I recently had the honor of seeing one of my favorite bands perform at a small Sunday gathering hosted by The Great Company. Between songs, Alex Hwang of Run River North stopped to share his thoughts on music and artistry. I've spent the last few weeks and months chewing and wrestling, only to discover now, as I write this post, why his words made such an impact on me.

Artistry is such a unique thing of the world, one that I'm still completely unfamiliar with. The frustrating thing is that I'm beginning to realize that this may be the eternal struggle. An artist never finds the end to his or her problems or concerns, and it's in the process within that plight that results in our best coming forward.

But what I learned from Run River North that night is that as an artist, you have no control over what happens to your creation once it leaves your mouth and/or your hands. How it's interpreted, how it's received, and how it impacts and affects a person isn't completely within your hands. More importantly, it shouldn't be the focus.

That lesson however, as serving and thoughtful as it was and has been, wasn't what impacted me. What I realized today is that I never considered myself an artist. I've only considered myself a fan. 

As most young adults in their mid-twenties. I've been spending a lot of time exploring and reconciling past memories. I've been searching, asking questions, looking for language to help me understand who I've become and perhaps shape who I'm becoming. And throughout moments in my life, I recall humble memories of childhood bravery. Glimmers of unapologetic expression of honest vulnerability, then overshadowed by pressures of society.

I've been wrestling a lot. Days have been stressful and anxious as I struggle to find where I fit and belong in this world. I realized I never committed myself in identity to being an artist. I always allowed the voices of those braver to speak on behalf of me. I look back into my childhood: scribbling poems on my xanga, singing on guitars, replaying my audio journals on my brothers tape recorder. I ask myself if I'm half the man I was as a child.

More recently, I returned from a year-long adventure around the world. I look back and I realize that I spent whatever I had, raised all I needed, and drove myself as deep into debt as I could in regards to my credit limits (which isn't a lot) just to find a moment. 

The image above is the picture that changed my life. I look back and I know now, this image was that moment.

It's the photo I keep coming back to, and it's the one that means the most to me. 

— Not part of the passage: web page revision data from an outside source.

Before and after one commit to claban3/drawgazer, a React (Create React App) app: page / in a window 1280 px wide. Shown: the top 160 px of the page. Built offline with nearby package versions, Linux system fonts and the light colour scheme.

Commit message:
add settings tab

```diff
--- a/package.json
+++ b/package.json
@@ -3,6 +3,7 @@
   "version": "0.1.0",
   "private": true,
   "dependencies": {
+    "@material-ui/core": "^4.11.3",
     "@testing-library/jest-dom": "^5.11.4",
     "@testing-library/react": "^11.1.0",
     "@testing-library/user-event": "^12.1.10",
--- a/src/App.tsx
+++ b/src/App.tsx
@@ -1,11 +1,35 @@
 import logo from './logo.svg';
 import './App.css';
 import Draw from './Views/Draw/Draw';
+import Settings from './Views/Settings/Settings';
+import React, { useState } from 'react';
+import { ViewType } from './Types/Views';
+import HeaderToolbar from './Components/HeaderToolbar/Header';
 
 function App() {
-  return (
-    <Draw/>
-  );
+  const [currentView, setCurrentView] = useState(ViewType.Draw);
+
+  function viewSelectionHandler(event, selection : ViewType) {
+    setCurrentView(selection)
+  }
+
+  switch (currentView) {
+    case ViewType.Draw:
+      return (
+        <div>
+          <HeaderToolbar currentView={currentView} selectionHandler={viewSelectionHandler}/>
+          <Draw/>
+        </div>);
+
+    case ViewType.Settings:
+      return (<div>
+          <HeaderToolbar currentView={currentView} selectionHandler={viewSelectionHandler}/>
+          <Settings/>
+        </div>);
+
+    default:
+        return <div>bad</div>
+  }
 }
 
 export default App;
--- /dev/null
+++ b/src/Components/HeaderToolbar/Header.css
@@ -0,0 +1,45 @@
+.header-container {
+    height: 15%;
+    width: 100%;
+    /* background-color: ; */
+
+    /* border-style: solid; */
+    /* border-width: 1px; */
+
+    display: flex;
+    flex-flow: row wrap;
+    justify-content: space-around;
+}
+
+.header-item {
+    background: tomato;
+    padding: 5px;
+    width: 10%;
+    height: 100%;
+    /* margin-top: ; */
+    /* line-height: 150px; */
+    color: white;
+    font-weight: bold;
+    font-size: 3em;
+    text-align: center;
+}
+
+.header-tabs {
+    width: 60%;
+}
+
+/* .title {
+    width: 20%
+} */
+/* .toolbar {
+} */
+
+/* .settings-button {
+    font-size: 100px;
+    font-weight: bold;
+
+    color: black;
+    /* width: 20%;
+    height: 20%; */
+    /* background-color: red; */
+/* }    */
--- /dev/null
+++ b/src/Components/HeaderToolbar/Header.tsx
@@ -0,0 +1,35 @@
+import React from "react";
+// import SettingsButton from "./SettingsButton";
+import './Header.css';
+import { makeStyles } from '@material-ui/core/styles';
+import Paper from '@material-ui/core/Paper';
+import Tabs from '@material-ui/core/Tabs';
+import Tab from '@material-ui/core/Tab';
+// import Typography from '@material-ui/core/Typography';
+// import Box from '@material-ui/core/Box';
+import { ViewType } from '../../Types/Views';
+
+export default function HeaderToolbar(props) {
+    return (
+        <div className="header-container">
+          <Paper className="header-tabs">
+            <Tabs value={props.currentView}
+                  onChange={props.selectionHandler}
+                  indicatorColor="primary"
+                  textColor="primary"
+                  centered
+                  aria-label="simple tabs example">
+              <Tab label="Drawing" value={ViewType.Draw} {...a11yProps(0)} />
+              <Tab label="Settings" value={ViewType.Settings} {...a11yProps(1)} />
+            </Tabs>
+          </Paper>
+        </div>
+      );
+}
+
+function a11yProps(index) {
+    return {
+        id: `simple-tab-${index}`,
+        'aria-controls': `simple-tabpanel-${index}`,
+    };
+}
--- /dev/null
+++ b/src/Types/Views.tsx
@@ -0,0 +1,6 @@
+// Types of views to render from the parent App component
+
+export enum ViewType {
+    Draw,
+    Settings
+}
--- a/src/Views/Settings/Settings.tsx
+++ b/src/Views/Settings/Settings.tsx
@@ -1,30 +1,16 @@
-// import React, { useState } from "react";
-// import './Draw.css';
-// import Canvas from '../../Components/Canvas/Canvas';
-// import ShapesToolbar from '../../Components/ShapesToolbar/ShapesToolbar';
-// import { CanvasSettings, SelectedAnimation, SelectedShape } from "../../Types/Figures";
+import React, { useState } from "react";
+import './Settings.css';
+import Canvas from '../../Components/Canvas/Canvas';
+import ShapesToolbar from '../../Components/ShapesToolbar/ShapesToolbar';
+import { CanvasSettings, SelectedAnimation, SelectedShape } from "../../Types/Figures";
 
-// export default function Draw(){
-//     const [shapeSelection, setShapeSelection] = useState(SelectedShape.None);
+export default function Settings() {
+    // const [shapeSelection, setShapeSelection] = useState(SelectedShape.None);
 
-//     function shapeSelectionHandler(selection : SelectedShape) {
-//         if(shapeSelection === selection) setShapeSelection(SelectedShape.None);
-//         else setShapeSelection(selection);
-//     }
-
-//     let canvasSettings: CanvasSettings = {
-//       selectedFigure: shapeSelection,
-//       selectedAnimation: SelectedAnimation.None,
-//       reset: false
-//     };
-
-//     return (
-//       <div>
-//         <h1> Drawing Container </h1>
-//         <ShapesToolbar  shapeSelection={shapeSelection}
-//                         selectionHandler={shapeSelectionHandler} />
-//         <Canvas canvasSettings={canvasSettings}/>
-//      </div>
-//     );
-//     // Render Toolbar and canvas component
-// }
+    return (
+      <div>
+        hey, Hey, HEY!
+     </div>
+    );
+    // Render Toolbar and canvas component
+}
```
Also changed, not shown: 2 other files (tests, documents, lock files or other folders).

Despite the lack of story or drama behind it, I realize it doesn't matter. And like most things in life, it's better to preserve joy in simplicity. This moment changed me, and I was fortunate enough to have captured it perfectly and technically. And every time I press down on the shutter, I compare that millisecond to the happiness and anticipation that I felt when I snapped this.

Sifting through these old raws, I realized I only shared a fraction of what I had because I focused on the reception of them. Thinking through my past, I find deep and provoking words unspoken, words and moments subjugated under the courage of other men and women. I hid, and found refuge and comfort in their journey to express the best parts of themselves: their humanity.

2016 is the year dedicated to the child I neglected for so long. It's the year of middle fingers to public perception, and social acceptance. I feel as though that the only way that I can progress forward is by giving a voice to my past, and shedding light on places I was ashamed.

I'll start with what's in front of me: my travels. I hope you like the images. I hope they move you and take you somewhere like they take me back to mosquitos, humidity, food-poisoning. 

And if you don't... Well, it's practice for me not to give a damn. 

Cheers to closing off chapters, finishing well even if it's finishing late, and dusting off your feet and continuing this journey through life.

The shoes you wear through life won't always be the same, but neither will the paths you take.